> _What to work on_: State how many lines in the listing contain the string "Midterm", and add nothing to that number.

> _Records to use_:
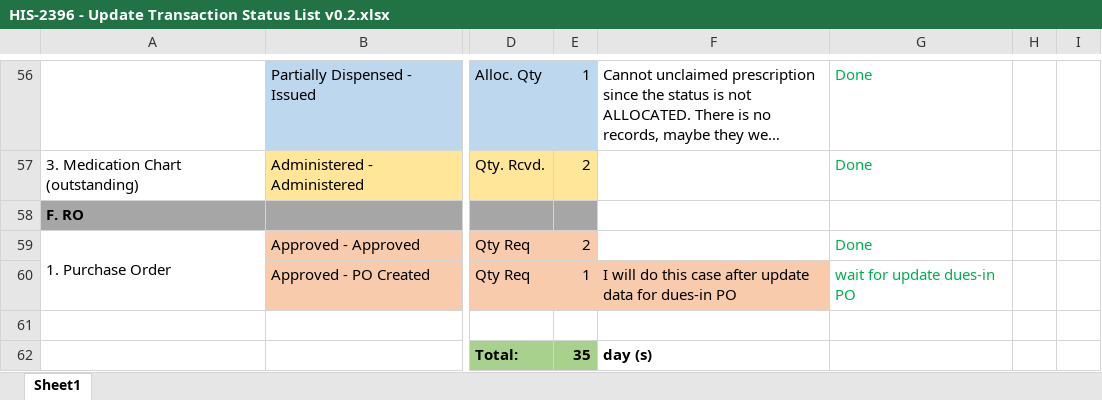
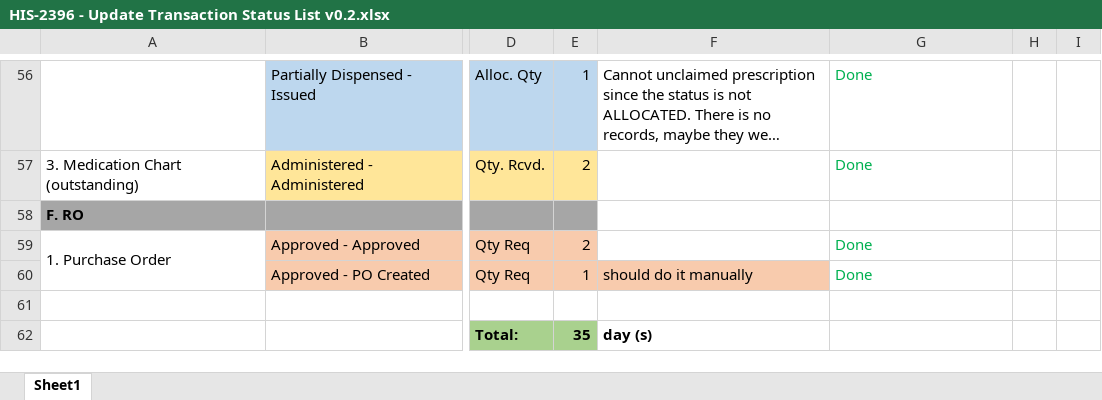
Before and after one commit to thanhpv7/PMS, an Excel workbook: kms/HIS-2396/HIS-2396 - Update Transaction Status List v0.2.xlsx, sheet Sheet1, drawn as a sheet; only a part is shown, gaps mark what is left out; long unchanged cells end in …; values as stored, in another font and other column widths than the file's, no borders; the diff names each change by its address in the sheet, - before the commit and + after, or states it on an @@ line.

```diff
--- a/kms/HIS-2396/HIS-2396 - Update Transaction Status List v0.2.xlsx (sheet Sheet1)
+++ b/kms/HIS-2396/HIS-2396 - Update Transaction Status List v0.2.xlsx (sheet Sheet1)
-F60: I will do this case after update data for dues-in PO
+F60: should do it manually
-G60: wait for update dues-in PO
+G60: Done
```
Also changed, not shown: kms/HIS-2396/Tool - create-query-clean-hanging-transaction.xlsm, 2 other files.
---
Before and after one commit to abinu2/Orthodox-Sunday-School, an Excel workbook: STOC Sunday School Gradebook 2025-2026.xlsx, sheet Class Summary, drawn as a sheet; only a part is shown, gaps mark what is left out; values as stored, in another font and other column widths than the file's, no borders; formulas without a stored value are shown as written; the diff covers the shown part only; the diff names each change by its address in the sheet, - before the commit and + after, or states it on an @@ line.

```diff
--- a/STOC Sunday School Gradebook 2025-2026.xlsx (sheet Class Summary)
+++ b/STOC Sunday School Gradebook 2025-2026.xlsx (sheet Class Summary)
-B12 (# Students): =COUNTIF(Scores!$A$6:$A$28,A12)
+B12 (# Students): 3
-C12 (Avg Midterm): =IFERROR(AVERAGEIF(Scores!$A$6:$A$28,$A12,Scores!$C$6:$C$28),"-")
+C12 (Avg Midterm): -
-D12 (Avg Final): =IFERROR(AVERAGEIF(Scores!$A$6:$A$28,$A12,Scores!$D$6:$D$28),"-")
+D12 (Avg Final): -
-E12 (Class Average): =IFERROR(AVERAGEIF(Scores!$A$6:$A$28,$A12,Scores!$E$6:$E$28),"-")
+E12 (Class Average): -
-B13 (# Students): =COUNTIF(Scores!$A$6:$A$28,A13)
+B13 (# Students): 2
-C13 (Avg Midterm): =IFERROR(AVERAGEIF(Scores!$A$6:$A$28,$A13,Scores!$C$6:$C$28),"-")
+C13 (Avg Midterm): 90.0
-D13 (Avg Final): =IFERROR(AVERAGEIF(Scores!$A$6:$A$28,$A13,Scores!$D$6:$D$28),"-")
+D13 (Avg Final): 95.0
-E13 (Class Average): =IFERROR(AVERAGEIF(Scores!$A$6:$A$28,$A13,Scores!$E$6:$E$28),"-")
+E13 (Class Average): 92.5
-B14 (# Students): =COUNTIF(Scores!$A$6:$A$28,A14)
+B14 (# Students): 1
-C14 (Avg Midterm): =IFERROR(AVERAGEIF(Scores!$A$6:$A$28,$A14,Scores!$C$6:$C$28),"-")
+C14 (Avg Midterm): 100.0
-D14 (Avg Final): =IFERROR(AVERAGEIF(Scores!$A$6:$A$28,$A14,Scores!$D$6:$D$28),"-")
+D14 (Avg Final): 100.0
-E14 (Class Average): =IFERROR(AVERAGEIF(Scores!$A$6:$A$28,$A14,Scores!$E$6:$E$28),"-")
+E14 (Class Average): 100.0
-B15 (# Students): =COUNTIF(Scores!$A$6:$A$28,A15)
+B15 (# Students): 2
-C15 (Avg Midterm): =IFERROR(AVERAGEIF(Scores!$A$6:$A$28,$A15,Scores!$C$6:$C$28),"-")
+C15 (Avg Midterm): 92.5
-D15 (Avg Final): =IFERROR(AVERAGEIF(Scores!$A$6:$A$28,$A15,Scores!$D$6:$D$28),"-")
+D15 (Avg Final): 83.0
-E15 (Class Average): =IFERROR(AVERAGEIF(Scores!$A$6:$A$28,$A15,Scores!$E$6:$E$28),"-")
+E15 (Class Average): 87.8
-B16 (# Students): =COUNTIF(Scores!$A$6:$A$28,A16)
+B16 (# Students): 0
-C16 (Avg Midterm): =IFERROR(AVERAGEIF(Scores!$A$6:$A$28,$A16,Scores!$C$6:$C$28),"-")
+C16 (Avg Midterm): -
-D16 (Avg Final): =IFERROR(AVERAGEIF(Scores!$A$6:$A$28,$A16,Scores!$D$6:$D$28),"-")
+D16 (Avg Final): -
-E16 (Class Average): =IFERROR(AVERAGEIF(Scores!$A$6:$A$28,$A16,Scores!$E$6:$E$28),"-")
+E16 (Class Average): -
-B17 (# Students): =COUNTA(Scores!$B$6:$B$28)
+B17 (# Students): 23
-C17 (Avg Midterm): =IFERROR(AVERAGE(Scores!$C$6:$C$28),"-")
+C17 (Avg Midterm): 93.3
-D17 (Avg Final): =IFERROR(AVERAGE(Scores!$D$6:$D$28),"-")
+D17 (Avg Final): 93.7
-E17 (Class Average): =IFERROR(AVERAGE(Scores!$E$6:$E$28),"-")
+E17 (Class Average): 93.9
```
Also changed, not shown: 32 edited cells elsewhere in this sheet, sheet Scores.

> _Exercise answer_: 12